REQUIREMENT:
Show each line from the listing that includes the word "Third".

━━━━━━

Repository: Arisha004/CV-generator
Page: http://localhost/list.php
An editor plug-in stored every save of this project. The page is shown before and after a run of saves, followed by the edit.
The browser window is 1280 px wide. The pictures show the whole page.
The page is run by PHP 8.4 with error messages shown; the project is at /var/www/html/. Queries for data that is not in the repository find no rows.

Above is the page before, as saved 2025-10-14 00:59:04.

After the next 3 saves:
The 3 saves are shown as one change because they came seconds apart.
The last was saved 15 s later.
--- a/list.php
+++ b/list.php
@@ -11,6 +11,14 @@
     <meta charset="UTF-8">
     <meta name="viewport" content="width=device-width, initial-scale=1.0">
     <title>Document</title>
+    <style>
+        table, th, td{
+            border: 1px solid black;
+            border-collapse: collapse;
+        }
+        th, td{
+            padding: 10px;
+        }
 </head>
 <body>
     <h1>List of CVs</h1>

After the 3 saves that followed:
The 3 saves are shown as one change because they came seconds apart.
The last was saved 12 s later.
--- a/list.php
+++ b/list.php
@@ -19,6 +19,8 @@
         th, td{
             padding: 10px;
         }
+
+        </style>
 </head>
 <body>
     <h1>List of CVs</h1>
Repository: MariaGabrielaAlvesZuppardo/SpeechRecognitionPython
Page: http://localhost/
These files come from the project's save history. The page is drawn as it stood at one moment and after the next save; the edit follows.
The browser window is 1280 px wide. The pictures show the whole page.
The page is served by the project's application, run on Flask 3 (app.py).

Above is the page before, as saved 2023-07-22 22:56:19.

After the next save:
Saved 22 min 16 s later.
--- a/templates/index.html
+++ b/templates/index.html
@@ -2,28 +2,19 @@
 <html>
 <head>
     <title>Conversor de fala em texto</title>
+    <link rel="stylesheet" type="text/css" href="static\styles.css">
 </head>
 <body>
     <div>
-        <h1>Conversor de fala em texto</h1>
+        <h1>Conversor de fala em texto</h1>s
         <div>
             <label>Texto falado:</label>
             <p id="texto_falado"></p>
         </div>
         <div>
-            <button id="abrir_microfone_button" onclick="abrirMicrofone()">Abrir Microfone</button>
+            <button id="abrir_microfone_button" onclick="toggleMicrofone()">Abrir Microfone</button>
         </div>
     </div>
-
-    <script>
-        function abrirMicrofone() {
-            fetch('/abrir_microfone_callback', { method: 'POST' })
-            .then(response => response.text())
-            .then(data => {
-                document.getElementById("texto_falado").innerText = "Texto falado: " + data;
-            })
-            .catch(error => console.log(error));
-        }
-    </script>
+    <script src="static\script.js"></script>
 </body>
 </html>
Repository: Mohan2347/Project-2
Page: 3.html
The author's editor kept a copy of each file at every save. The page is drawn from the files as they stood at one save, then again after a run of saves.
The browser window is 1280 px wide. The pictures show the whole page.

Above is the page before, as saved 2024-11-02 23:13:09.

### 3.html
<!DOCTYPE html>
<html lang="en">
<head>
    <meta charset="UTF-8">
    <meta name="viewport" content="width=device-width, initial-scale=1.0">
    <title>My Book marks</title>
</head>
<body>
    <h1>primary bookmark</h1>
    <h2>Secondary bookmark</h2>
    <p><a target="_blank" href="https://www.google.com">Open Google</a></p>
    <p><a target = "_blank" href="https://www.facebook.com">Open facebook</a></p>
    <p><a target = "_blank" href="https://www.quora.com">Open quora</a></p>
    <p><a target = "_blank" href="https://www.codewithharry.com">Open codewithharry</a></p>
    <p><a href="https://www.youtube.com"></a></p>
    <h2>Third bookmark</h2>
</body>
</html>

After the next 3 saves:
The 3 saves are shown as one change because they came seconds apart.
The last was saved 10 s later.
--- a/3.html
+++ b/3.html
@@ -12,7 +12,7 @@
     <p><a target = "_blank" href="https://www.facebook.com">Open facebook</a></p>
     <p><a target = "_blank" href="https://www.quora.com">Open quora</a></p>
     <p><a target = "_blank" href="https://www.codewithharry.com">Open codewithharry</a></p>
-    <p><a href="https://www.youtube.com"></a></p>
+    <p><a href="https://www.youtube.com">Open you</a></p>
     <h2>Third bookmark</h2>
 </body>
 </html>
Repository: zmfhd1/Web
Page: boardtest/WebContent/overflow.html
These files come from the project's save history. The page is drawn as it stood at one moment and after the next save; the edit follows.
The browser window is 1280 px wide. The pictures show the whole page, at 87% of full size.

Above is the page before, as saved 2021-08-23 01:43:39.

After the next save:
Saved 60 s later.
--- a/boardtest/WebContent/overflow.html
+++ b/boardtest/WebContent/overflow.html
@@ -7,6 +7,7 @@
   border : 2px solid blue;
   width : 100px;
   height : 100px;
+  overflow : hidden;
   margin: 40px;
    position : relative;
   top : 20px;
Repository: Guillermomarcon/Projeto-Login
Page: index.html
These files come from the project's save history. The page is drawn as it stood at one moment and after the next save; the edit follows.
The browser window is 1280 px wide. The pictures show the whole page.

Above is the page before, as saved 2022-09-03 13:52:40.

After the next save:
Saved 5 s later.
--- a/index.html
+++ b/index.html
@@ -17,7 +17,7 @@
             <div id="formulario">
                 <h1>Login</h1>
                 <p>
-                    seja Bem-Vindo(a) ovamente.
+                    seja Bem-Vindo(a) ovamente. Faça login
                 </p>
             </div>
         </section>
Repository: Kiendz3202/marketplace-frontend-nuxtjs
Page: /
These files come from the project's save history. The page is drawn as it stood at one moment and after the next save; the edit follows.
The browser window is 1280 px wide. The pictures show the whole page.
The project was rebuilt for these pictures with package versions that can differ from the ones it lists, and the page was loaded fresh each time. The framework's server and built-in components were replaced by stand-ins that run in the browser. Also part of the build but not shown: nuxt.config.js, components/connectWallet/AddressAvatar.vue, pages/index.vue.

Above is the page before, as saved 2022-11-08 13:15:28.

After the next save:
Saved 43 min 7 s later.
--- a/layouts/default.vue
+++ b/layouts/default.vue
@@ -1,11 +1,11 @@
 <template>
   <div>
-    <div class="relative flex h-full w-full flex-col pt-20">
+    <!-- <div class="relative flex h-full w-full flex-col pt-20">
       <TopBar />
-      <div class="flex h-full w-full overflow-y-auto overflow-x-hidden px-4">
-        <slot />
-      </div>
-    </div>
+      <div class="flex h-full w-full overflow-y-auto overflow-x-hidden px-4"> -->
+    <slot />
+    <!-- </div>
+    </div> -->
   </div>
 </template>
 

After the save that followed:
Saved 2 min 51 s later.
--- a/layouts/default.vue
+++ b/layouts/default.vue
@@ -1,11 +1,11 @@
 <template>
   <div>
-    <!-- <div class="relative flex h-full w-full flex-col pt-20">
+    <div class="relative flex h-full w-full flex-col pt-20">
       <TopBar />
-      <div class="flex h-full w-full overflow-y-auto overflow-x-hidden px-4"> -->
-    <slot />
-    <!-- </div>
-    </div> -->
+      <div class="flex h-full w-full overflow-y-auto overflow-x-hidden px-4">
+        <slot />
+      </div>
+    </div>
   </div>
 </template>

━━━━━━

ANSWER BELOW:
    <h2>Third bookmark</h2>
     <h2>Third bookmark</h2>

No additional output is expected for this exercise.